If nothing else, it carries unwelcome overtones of power games. That sign, with its implicit exhortation to tolerate a physical embrace whether it’s welcome or not, is inappropriate in any work place.

It’s like a permanent sprig of mistletoe dangling over the doorway, a licence for an ambush.

I once did a DNA test to learn more about my ancestry, but there was no need.

When it comes to spontaneous displays of affection, my settings are turned so low no test-tube is required to label me northern – and chilly – to the core. If there is a speck of Mediterranean joie de vivre in my veins, I’ve yet to experience it.

Since childhood I have disliked the wet kisses of well-meaning older visitors or relatives, and the too-tight cuddles of needy maiden aunts.

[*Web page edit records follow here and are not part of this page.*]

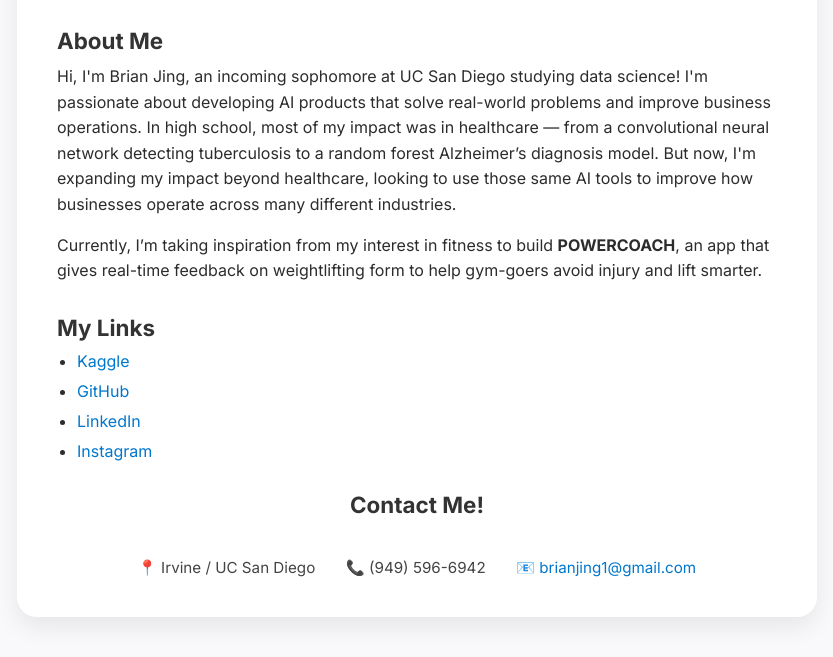
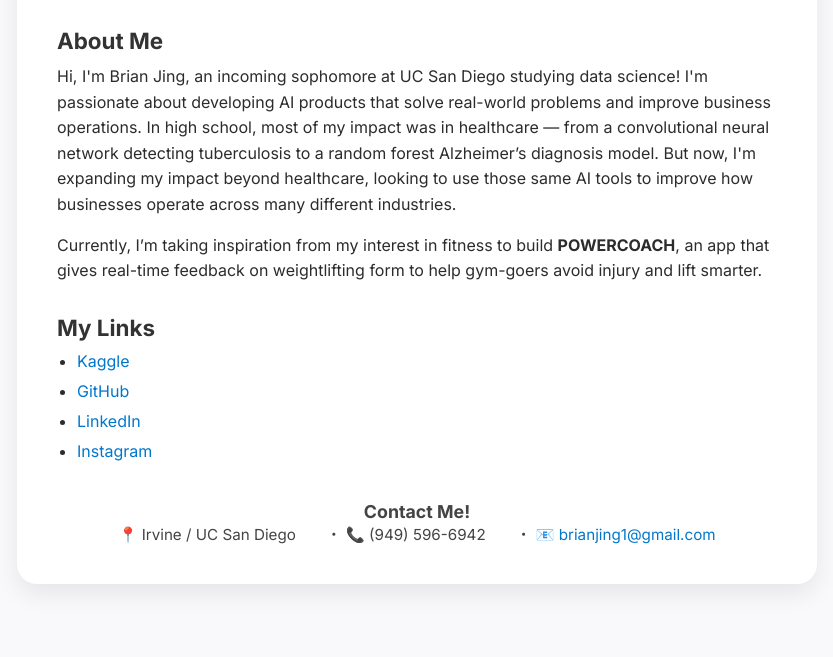
Before and after one commit to brianjjing/brianjjing.github.io, a plain HTML site: page index.html in a window 1280 px wide. Shown: the part 172-829 px from the top of the page, without its empty margins (223-1056 px from the left). After the commit the page ends 800 px from the top, so only its background shows below. Drawn offline with Linux system fonts and the light colour scheme.

Commit message:
Update index.html

```diff
--- a/index.html
+++ b/index.html
@@ -98,9 +98,9 @@
       <li><a href="https://instagram.com/brianjingy" target="_blank">Instagram</a></li>
     </ul>
 
-    <h2 style = "text-align: center;">Contact Me!</h2>
     <div class="contact">
-      📍 Irvine / UC San Diego  📞 (949) 596-6942  📧 <a href="mailto:brianjing1@gmail.com">brianjing1@gmail.com</a>
+      <h3 style = "text-align: center;">Contact Me!</h3>
+      📍 Irvine / UC San Diego  ・  📞 (949) 596-6942  ・  📧 <a href="mailto:brianjing1@gmail.com">brianjing1@gmail.com</a>
     </div>
   </div>
 </body>
```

When you’re six you think the day will come when you can just run away – and then you discover you were wrong. Particularly for young women, it is still expected that you don’t complain when someone is a little too lingering in their grip, a bit too close to the lips with their cheek-brushing. Personal space is precious, yet how devalued it has become.

After I interviewed a novelist many years ago, he walked me to the train station and dropped a kiss on my head. As I stared at the pavement, feeling patronised and belittled, I noticed the shiny buckles on his shoes. I’ve never liked that look.

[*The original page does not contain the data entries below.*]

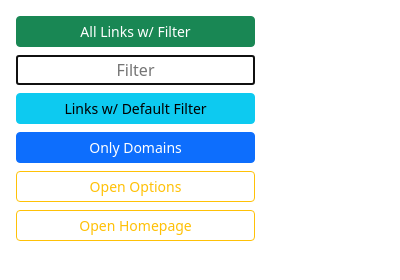
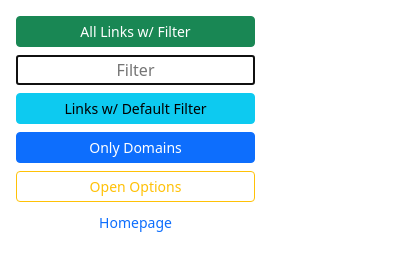
Before and after one commit to cssnr/link-extractor, a browser extension: page src/html/popup.html in a window 400 px wide. Drawn offline with nearby package versions, Linux system fonts and the light colour scheme; some packages are replaced by stand-ins of ours; a script that the page names is missing.

Commit message:
Update README.md and links

```diff
--- a/src/html/popup.html
+++ b/src/html/popup.html
@@ -18,7 +18,11 @@
         <button id="btn-default" class="btn btn-info btn-sm popup-click" type="button">Links w/ Default Filter</button>
         <button id="btn-domains" class="btn btn-primary btn-sm popup-click" type="button">Only Domains</button>
         <button id="btn-options" class="btn btn-outline-warning btn-sm popup-click" type="button" data-href="html/options.html">Open Options</button>
-        <button id="btn-about" class="btn btn-outline-warning btn-sm popup-click" type="button">Open Homepage</button>
+<!--        <button id="btn-about" class="btn btn-outline-warning btn-sm popup-click" type="button">Open Homepage</button>-->
+        <p class="mb-0 text-center"><small>
+            <a id="btn-about" class="link-offset-2 link-underline link-underline-opacity-0 link-underline-opacity-75-hover popup-click" type="button"
+               data-href="">Homepage</a>
+        </small></p>
     </div>
 </div>
 
```
Also changed, not shown: src/html/options.html (+5 -2 lines), README.md.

Fast forward to middle age and an evening last month when I was talking to a fellow journalist about #MeToo. We were at a table, and he was sitting between my husband and me.

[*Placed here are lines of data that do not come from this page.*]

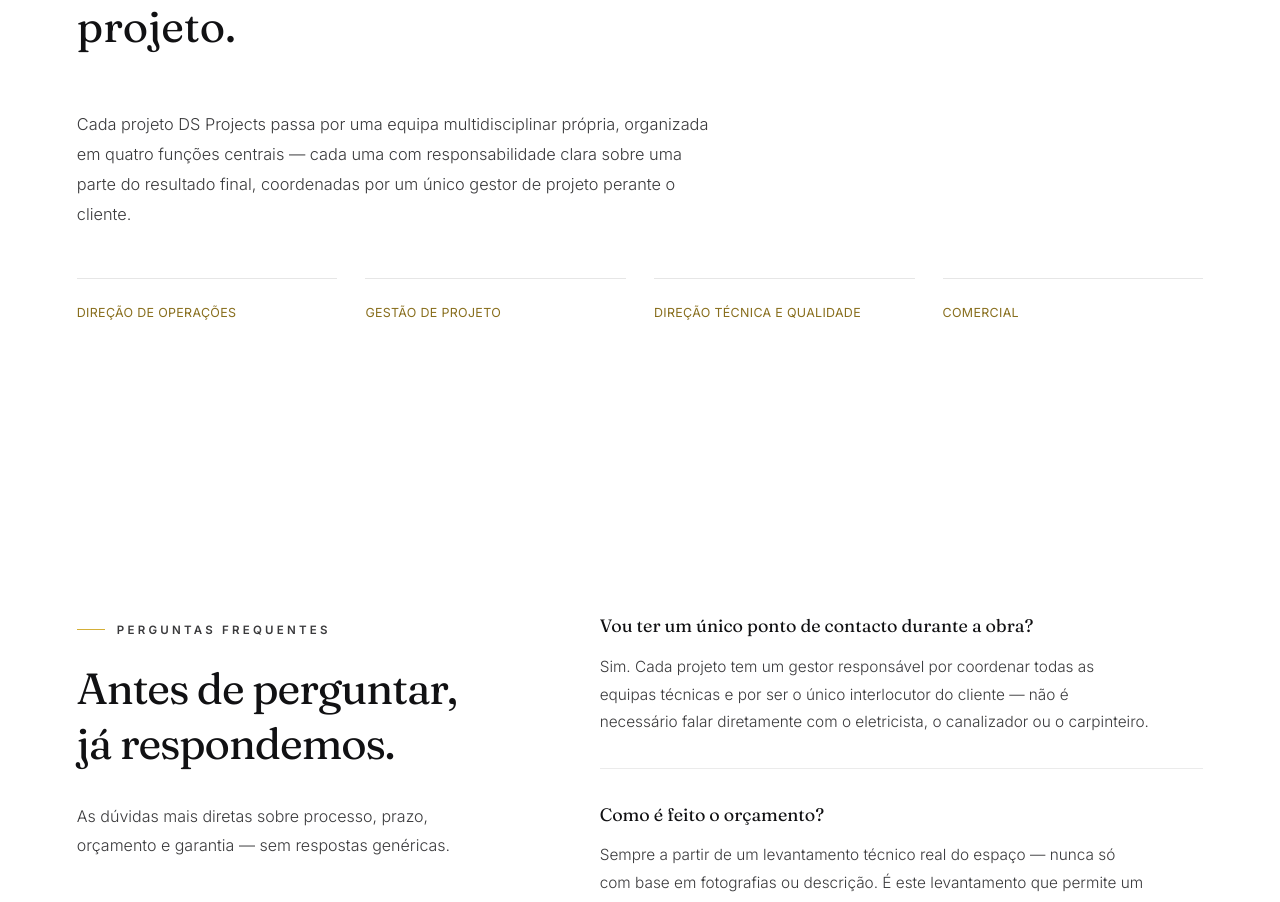
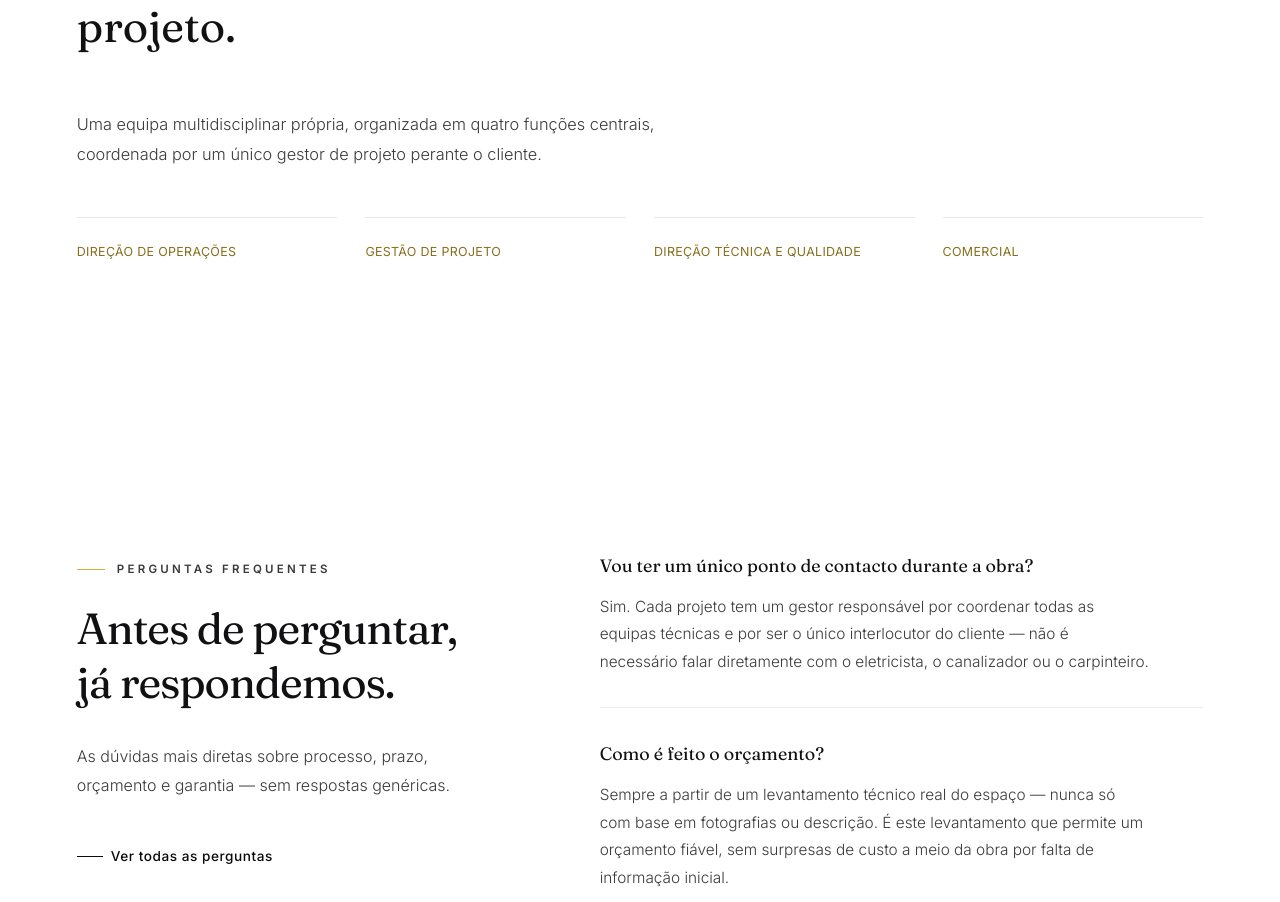
Before and after one commit to dsgrouppt/ds-group, a Next.js app in the folder website/: page / in a window 1280 px wide. Shown: the part 9238-10140 px from the top of the page. Built offline with nearby package versions, Linux system fonts and the light colour scheme; no server answers.

Commit message:
Trim Team section intro paragraph
Trim Team section intro paragraph

```diff
--- a/website/src/components/sections/Team.tsx
+++ b/website/src/components/sections/Team.tsx
@@ -29,9 +29,8 @@ export function Team() {
 
         <Reveal index={1} className="max-w-[64ch]">
           <p className="text-graphite font-light leading-[1.85] text-[1.02rem]">
-            Cada projeto DS Projects passa por uma equipa multidisciplinar própria, organizada em
-            quatro funções centrais — cada uma com responsabilidade clara sobre uma parte do
-            resultado final, coordenadas por um único gestor de projeto perante o cliente.
+            Uma equipa multidisciplinar própria, organizada em quatro funções centrais,
+            coordenada por um único gestor de projeto perante o cliente.
           </p>
         </Reveal>
 
```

To demonstrate a bygone era when blokes felt they could take liberties with impunity, he put his hand on my leg – not once, but twice; not fleetingly, but firmly.

There wasn’t the slightest hint of impropriety, and I was in no way offended. It was simply a parodic gesture. Yet it did seem ironic that, in a discussion about boundaries, he had unthinkingly crossed one.

Lest this sound as if men are always the ones who go overboard on the demonstrative front, I’ve seen women smother men like gravy on

a roast.

Clearly it’s not a gender issue, but one of personal preference and temperament.

Other than with those I’m fond of and close to, my natural default is on the lines of an MoD firing range: high fences, red flags, and a buffer zone as broad as Coldingham moor. Approach with caution, is the message, and only if you have been authorized to do so.

If you want to greet a long-lost colleague or neighbour, what’s wrong with a handshake or a smile? When did the rules change and we found ourselves encouraged – indeed expected – to zoom in nice and close?

I blame joining the European Union. After 1973 we caught the continental habit of kissing both cheeks.

Friends returning from Geneva introduced my family to the triple kiss, though we tolerated rather than copied this extravagance. So, now, what was once reserved for family, friends and those dearest to us is so commonplace it has robbed the gesture of meaning.

Carried away with the zeitgeist, I was guilty of misjudging the mood recently with a fairly new friend. I moved towards him, and saw every muscle clench.

And his body language was right. There is no need to be so familiar.

To be fair, nature’s bear-huggers rarely intend to make icicles like me feel uncomfortable.

Most cases of super-friendliness are well meant, not an act of harassment or territorial infringement.

Increasingly, though, I can’t help feeling wistful for a bit of old-fashioned formality.

At one point there was no question of kissing or back-slapping or clasping someone as if they’d

just been rescued from a shipwreck.

Why can’t we turn back the clock to a time when repression did not have a bad name; a time when embarrassment was as respected as the 10 commandments, and nobody would have dreamed of tip-toeing past people’s invisible – but oh so palpable – personal perimeter?

Wasn’t it simpler and less confusing and all-round better when we were a little frosty?